▶ User interface change data
##############################
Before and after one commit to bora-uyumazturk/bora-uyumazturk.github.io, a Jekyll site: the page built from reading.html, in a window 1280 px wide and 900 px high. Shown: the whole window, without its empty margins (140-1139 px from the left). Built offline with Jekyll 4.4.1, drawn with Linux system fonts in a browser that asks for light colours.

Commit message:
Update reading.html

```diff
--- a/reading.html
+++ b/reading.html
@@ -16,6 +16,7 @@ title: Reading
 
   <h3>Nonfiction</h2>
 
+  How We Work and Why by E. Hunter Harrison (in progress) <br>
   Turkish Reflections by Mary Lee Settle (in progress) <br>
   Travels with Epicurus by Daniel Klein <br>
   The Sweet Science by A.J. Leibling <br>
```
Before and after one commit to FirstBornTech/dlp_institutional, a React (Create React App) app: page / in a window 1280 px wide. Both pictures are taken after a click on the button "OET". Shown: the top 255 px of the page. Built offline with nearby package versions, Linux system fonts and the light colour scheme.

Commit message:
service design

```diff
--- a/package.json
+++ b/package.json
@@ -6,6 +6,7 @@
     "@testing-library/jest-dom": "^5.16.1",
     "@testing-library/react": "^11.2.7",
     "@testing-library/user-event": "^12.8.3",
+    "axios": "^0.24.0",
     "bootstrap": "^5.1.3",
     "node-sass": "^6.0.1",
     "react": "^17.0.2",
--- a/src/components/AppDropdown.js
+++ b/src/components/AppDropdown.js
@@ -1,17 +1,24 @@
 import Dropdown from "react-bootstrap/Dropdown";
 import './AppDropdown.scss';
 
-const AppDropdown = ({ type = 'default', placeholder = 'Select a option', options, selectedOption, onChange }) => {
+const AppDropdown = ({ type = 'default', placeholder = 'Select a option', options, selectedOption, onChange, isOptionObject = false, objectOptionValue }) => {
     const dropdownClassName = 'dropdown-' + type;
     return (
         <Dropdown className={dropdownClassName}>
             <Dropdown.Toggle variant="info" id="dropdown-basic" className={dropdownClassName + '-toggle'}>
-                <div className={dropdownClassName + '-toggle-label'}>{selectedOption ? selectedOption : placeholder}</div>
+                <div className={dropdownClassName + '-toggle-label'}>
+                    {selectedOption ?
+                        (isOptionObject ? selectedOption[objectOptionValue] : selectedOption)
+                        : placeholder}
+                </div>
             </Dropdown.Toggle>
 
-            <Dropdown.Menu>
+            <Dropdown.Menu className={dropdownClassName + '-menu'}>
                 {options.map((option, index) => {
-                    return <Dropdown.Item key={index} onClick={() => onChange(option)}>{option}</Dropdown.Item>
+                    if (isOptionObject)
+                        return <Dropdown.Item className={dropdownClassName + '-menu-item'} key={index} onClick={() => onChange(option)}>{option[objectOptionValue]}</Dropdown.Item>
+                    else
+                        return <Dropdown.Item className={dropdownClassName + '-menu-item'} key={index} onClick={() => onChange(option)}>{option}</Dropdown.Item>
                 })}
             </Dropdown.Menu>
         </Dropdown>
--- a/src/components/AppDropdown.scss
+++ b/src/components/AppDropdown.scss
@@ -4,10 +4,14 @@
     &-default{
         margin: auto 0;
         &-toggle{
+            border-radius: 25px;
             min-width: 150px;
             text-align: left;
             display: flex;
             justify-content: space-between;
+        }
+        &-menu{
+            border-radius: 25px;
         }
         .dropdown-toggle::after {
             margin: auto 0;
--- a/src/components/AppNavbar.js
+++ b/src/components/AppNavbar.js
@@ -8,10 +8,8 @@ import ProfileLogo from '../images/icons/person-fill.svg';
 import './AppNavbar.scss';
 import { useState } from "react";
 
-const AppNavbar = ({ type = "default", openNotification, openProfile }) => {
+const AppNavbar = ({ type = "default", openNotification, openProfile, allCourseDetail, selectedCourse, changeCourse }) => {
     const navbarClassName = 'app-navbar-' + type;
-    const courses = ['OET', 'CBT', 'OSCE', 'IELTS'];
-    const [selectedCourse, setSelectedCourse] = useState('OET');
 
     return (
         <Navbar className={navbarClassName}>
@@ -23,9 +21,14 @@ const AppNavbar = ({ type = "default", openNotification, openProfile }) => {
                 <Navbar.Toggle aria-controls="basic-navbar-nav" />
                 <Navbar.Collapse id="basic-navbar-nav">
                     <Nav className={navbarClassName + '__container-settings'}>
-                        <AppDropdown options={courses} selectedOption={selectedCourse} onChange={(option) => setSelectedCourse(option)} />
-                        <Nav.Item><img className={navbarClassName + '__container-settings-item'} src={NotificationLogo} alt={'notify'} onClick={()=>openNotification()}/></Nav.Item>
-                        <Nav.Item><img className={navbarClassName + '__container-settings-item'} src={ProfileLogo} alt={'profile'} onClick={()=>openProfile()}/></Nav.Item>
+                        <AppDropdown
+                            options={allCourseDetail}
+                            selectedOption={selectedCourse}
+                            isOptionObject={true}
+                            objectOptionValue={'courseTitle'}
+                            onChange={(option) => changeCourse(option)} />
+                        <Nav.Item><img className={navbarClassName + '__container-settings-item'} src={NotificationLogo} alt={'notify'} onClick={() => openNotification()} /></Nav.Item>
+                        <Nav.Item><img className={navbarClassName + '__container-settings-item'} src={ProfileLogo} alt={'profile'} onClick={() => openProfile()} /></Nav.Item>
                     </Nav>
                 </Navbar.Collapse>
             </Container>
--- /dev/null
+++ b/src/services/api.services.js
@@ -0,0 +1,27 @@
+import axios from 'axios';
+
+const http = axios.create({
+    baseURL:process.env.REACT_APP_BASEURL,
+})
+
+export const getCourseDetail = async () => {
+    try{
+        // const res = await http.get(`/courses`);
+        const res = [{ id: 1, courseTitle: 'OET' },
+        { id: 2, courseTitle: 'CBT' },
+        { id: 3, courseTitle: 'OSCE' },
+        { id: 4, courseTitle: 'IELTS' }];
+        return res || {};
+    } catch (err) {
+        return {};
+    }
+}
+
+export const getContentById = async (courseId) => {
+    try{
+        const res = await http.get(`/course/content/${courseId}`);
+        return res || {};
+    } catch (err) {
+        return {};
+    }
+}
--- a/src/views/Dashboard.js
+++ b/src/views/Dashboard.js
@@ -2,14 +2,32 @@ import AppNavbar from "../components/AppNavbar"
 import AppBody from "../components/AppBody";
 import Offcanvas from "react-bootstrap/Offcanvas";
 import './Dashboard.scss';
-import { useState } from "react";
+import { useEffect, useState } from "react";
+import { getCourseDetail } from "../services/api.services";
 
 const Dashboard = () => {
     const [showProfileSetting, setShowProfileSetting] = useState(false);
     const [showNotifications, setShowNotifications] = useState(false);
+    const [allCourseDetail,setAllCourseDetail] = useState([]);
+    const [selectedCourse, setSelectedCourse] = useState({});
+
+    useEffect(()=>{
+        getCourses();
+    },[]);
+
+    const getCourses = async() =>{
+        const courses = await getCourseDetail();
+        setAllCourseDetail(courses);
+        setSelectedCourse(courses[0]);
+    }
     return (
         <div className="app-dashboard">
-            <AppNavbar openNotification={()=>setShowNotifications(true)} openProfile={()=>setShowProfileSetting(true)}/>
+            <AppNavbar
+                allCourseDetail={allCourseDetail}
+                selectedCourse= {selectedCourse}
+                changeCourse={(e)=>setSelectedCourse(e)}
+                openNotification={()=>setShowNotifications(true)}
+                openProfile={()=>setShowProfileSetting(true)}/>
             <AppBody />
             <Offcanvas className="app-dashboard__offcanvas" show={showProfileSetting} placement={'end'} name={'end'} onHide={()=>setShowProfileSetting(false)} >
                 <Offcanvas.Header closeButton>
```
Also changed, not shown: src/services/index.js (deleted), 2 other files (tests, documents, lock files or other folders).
##############################
▶ ABOUT THIS TASK
When a line in the data contains "components", return it as written.

▶ TASK SOLUTION
--- a/src/components/AppDropdown.js
+++ b/src/components/AppDropdown.js
--- a/src/components/AppDropdown.scss
+++ b/src/components/AppDropdown.scss
--- a/src/components/AppNavbar.js
+++ b/src/components/AppNavbar.js
@@ -2,14 +2,32 @@ import AppNavbar from "../components/AppNavbar"
 import AppBody from "../components/AppBody";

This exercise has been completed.